From School Library Journal
Grade 2-5. An original fantasy set in Japan during the Tokugawa period (1603-1868). Hideo the fool, a mute birdcatcher living in the forested mountains above a remote village, meets a beautiful fairy, a phoenix/woman who Lattimore repeatedly refers to as a maiden. She tells Hideo that an evil bandit has killed her husband. (The confusion between widow and maiden is puzzling, especially in a feudal Japanese context, where such distinctions defined a woman.) Hideo stays with her for a month until she sends him off to fight the bandit and save the village, giving him one of her glowing feathers as a parting gift. Eventually, the story cuts to the chase, and Hideo triumphs, winning the respect of the villagers. The writing style is occasionally awkward, while the plot suffers from choppiness and incoherence. The text seems to be a vehicle for the richly colored paintings, Lattimore's homage to the art of the period. While the illustrations bear a superficial resemblance to Japanese paintings, the busy compositions, cluttered with clouds and gnarled pine trees, lack the emotional resonance that connects story and reader. An author's note outlines the history and economic conditions of the time and explains the importance of the phoenix to that dynasty. An enthusiastic, but flawed, foray into Japanese history.?Margaret A. Chang, North Adams State College, MA

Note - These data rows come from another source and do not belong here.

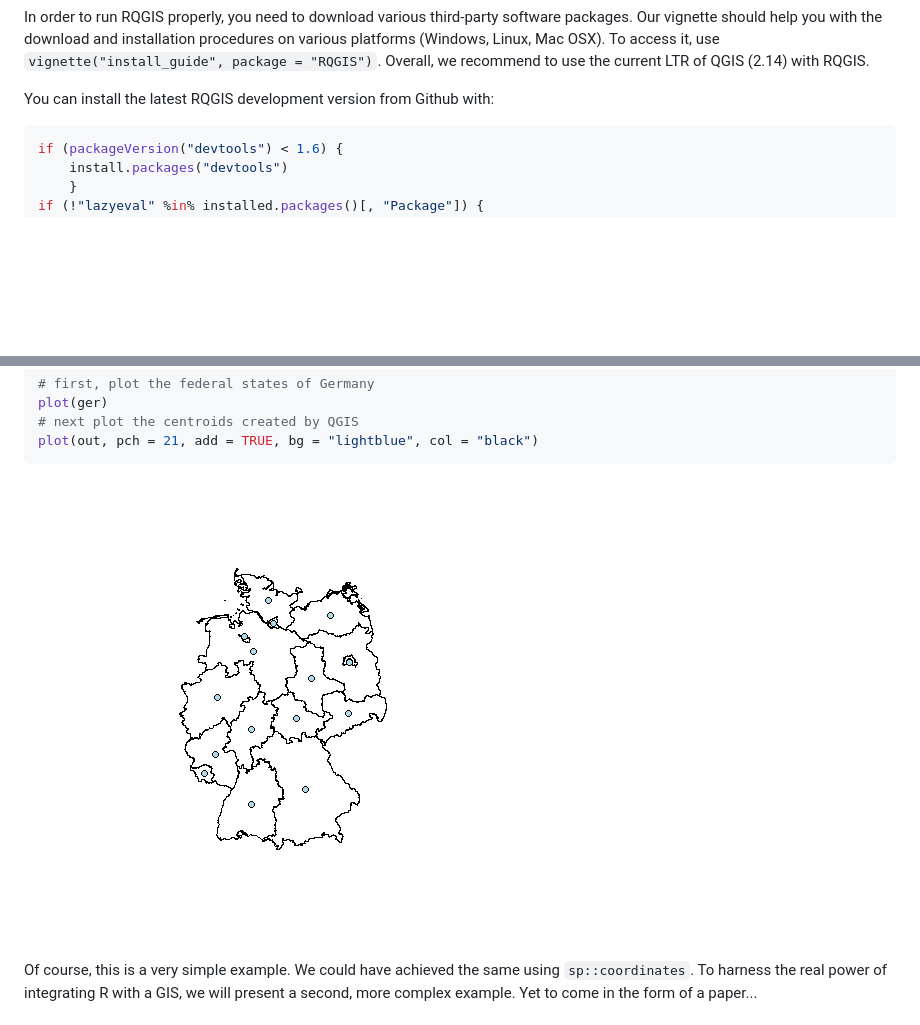
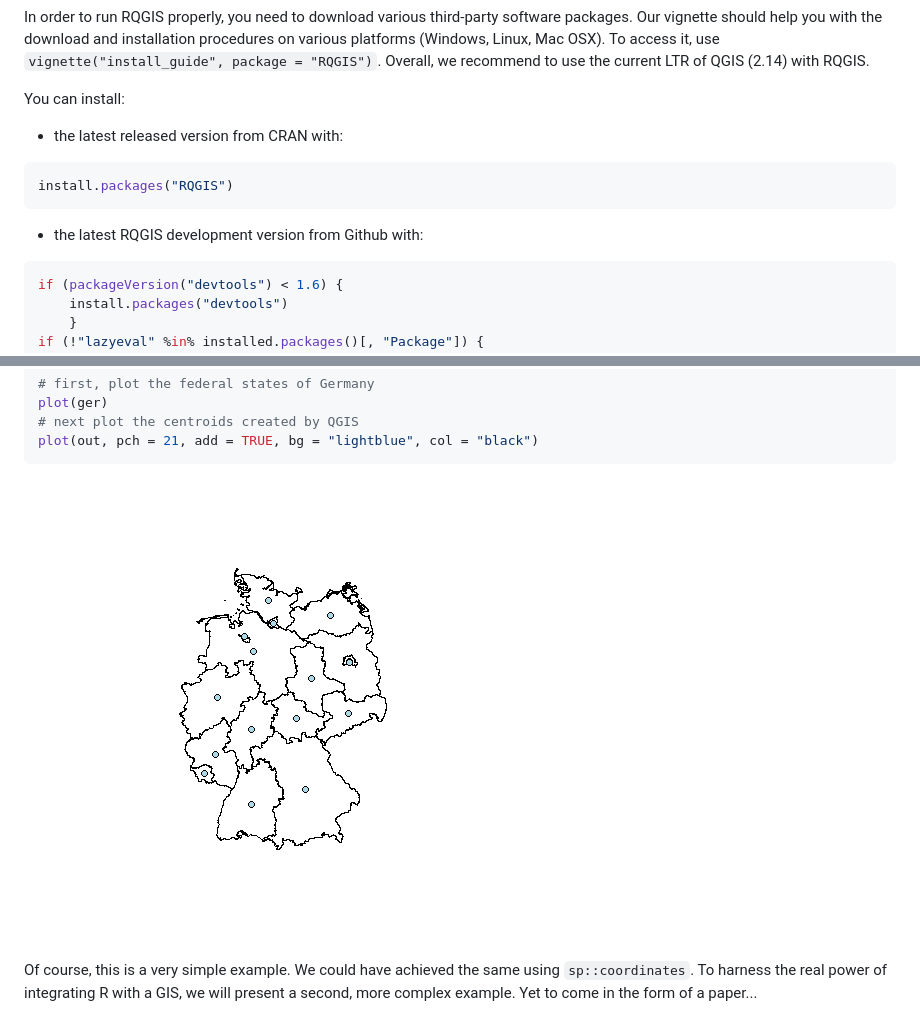
Before and after one commit to r-spatial/RQGIS, a Markdown page: README.md, 2 parts joined by grey strips. Rendered like a GitHub page; blank space fills up the shorter version.

````diff
--- a/README.md
+++ b/README.md
@@ -23,7 +23,15 @@ Package installation
 
 In order to run RQGIS properly, you need to download various third-party software packages. Our vignette should help you with the download and installation procedures on various platforms (Windows, Linux, Mac OSX). To access it, use `vignette("install_guide", package = "RQGIS")`. Overall, we recommend to use the current LTR of QGIS (2.14) with RQGIS.
 
-You can install the latest RQGIS development version from Github with:
+You can install:
+
+-   the latest released version from CRAN with:
+
+``` r
+install.packages("RQGIS")
+```
+
+-   the latest RQGIS development version from Github with:
 
 ``` r
 if (packageVersion("devtools") < 1.6) {
@@ -160,7 +168,7 @@ plot(ger)
 plot(out, pch = 21, add = TRUE, bg = "lightblue", col = "black")
 ```
 
-<img src="figures/README-unnamed-chunk-9-1.png" style="display: block; margin: auto;" />
+<img src="figures/README-unnamed-chunk-10-1.png" style="display: block; margin: auto;" />
 
 Of course, this is a very simple example. We could have achieved the same using `sp::coordinates`. To harness the real power of integrating R with a GIS, we will present a second, more complex example. Yet to come in the form of a paper...
 
````
Also changed, not shown: figures/README-unnamed-chunk-10-1.png (renamed from figures/README-unnamed-chunk-9-1.png), 2 other files.
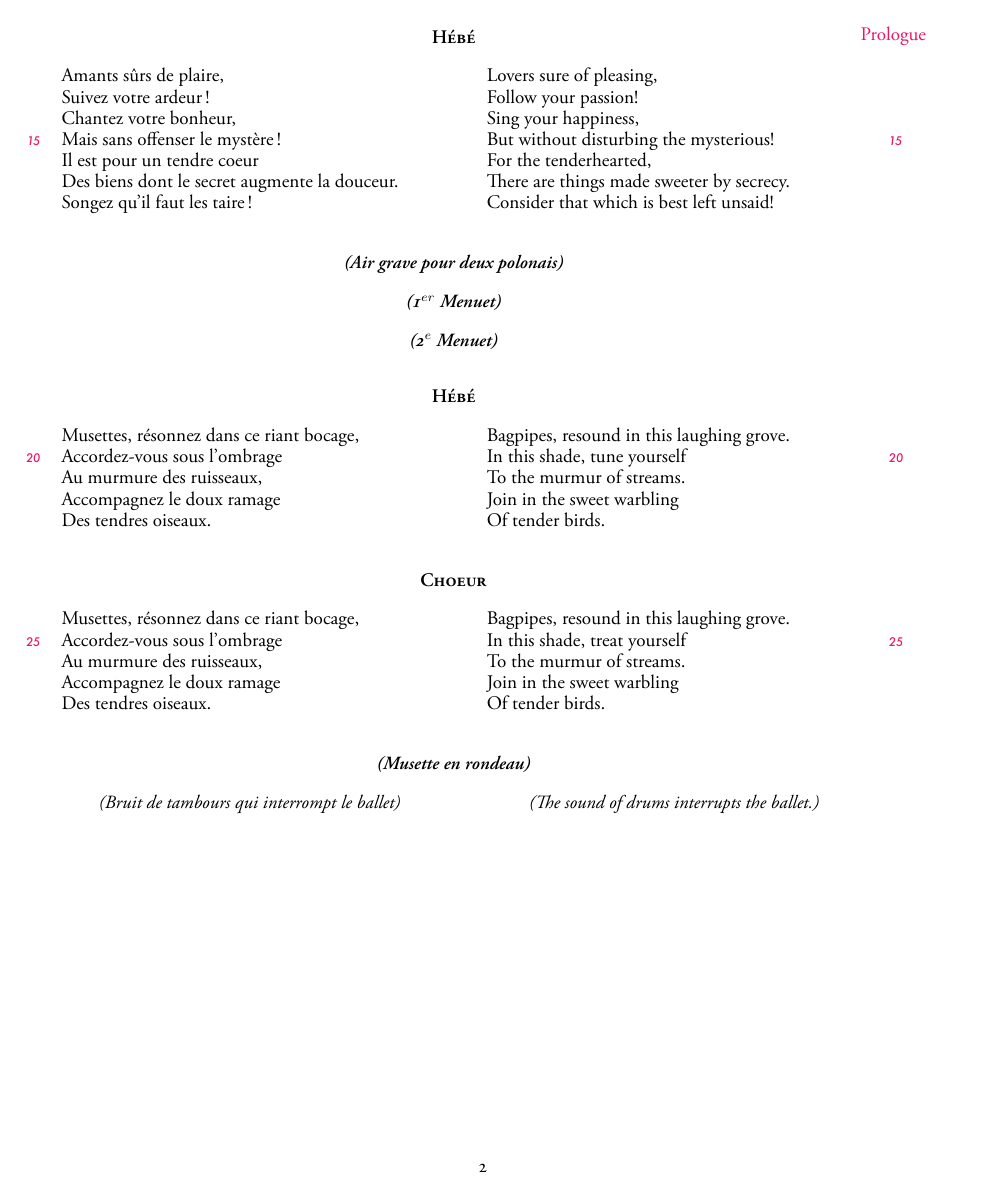
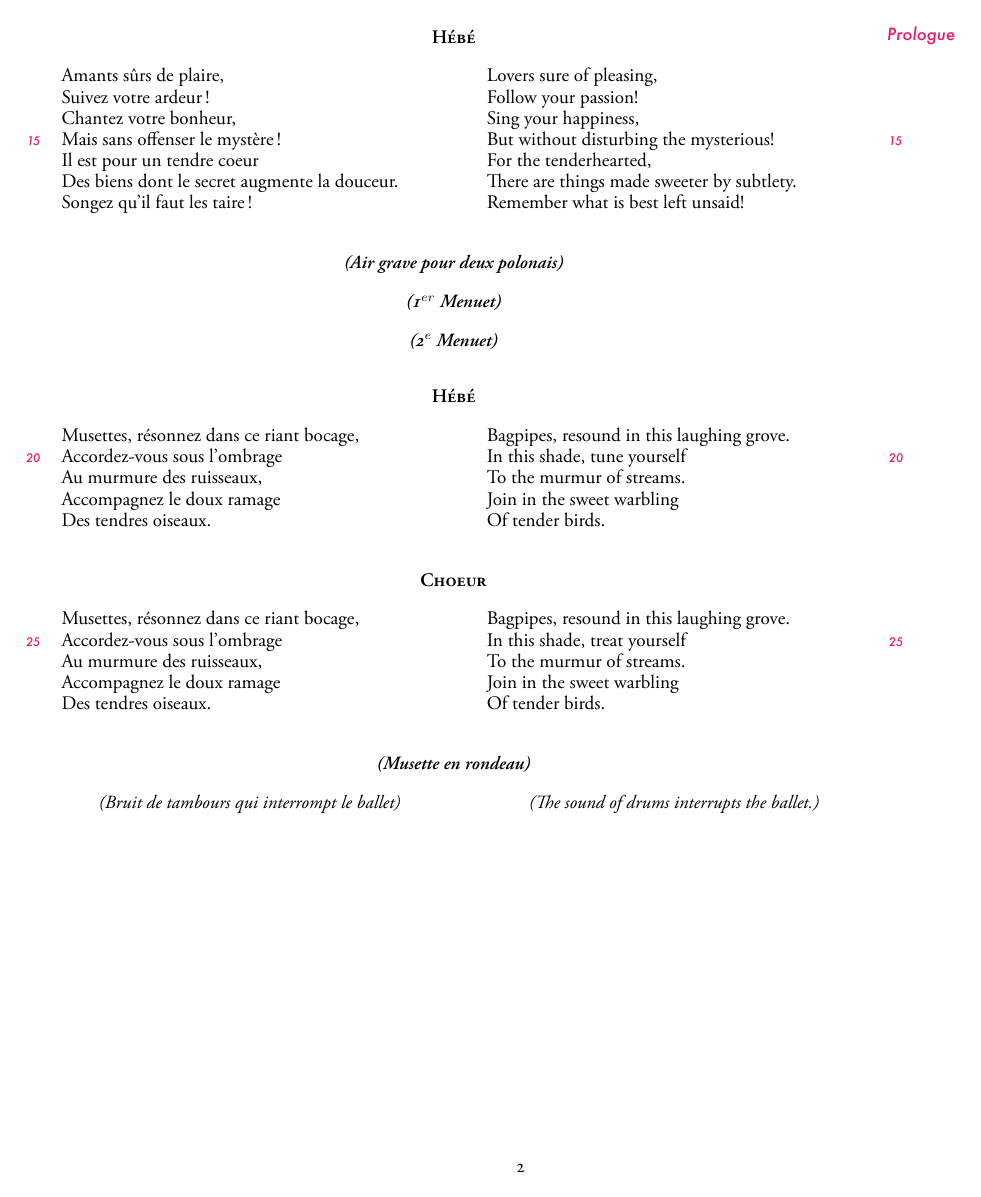
Before and after one commit to jmclawson/les-indes-galantes, a LaTeX document (indes-galantes.tex): page 2 of 25. The pictures show the PDF file indes-galantes.pdf that the author committed with the source.

Commit message:
code cleaning
- tidied up code
- simplified definition of accent color

```diff
--- a/indes-galantes.tex
+++ b/indes-galantes.tex
@@ -1,5 +1,4 @@
 \documentclass{article}
-\usepackage{xltxtra}
 \usepackage{eledmac,eledpar}
     \maxchunks{100}
     \def\endstanzaextra{\pstart\strut\skipnumbering\pend}
@@ -30,9 +28,13 @@ pdfkeywords={{noble savage}, love, french, world, opera}}
 
 \usepackage{fancyhdr}
 
-
-\chapterfont{\color{WildStrawberry}}
-\allsectionsfont{\color{WildStrawberry}\sffamily}
+\newcommand{\accentcolr}{\color{WildStrawberry}}
+\chapterfont{\accentcolr}
+\allsectionsfont{\accentcolr\sffamily}
+\renewcommand{\numlabfont}{\accentcolr\sffamily\scriptsize}
+\newcommand{\spotcolr}[1]{{\accentcolr#1}}
+
+\newcommand{\secheadr}[1]{\rhead{\parbox{\marginparwidth}{\sffamily\spotcolr{#1}}}\thispagestyle{plain}}
 
 \newcommand{\dialogue}[1]{%
     \filbreak\begin{center}
@@ -50,18 +52,10 @@ pdfkeywords={{noble savage}, love, french, world, opera}}
     \end{center}}
 
 \newcommand{\stage}[1]{\hfill\emph{(#1)}\hfill}
-% \newcommand{\scene}[1]{\hfill\emph{#1}\hfill}
 \newcommand{\stagel}[1]{\emph{(#1)}}
 \newcommand{\stager}[1]{\hfill\emph{(#1)}}
 \newcommand{\scenel}[1]{\emph{#1}\hfill}
 \newcommand{\scene}[1]{\emph{#1}\hfill}
-
-\renewcommand{\numlabfont}{\color{WildStrawberry}\sffamily\scriptsize}
-% \renewcommand{\numlabfont}{\color{WildStrawberry}\normalfont\scriptsize}
-
-\newcommand{\spotcolr}[1]{{\color{WildStrawberry}#1}}
-
-% \newcommand{\mynote}[3]{\label{#1}\addtoendnotes{\hyperref[#1]{\spotcolr{line #2}} #3\newline}}
 
 \makeatletter
  \newcommand{\nop}[1]{\Hy@raisedlink{\hypertarget{#1}{}}}
@@ -298,8 +216,8 @@ pdfkeywords={{noble savage}, love, french, world, opera}}
 		Sing your happiness, &
 		But without disturbing the mysterious! &
 		For the tenderhearted, &
-		There are things made sweeter by secrecy. &
-		Consider that which is best left unsaid!
+		There are things made sweeter by subtlety. &
+		Remember what is best left unsaid!
     \&
     \endnumbering
 \end{Rightside}
```
Also changed, not shown: indes-galantes.pdf, indes-galantes.tex (125 more changed lines). Lines whose indentation alone changed are shown as unchanged.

Copyright 1997 Reed Business Information, Inc.
Gr. 3^-6, younger for reading aloud. This original tale, with the feel of folklore, features Hideo, considered a fool by the villagers because he cannot speak, who falls in love with the legendary phoenix bird of Japan. Hunting birds to trade for food, Hideo throws his net over the phoenix, who reveals herself in human form. The young man realizes he could never keep her and releases her but finds he has fallen in love with her. Armed with a single golden feather given to him by the phoenix, Hideo acts courageously to save a nearby village from the misdeeds of an infamous bandit and the wrath of a shogun's army. The story blends romance with enough suspense, danger, and adventure to appeal broadly. Lattimore's richly detailed illustrations capture the feel of the almost mythical, ancient Japanese setting as well as the story's drama. Listeners will enjoy both text and illustrations; older readers will appreciate Lattimore's notes on Japanese mythology regarding the phoenix and the accompanying historical information. Karen Morgan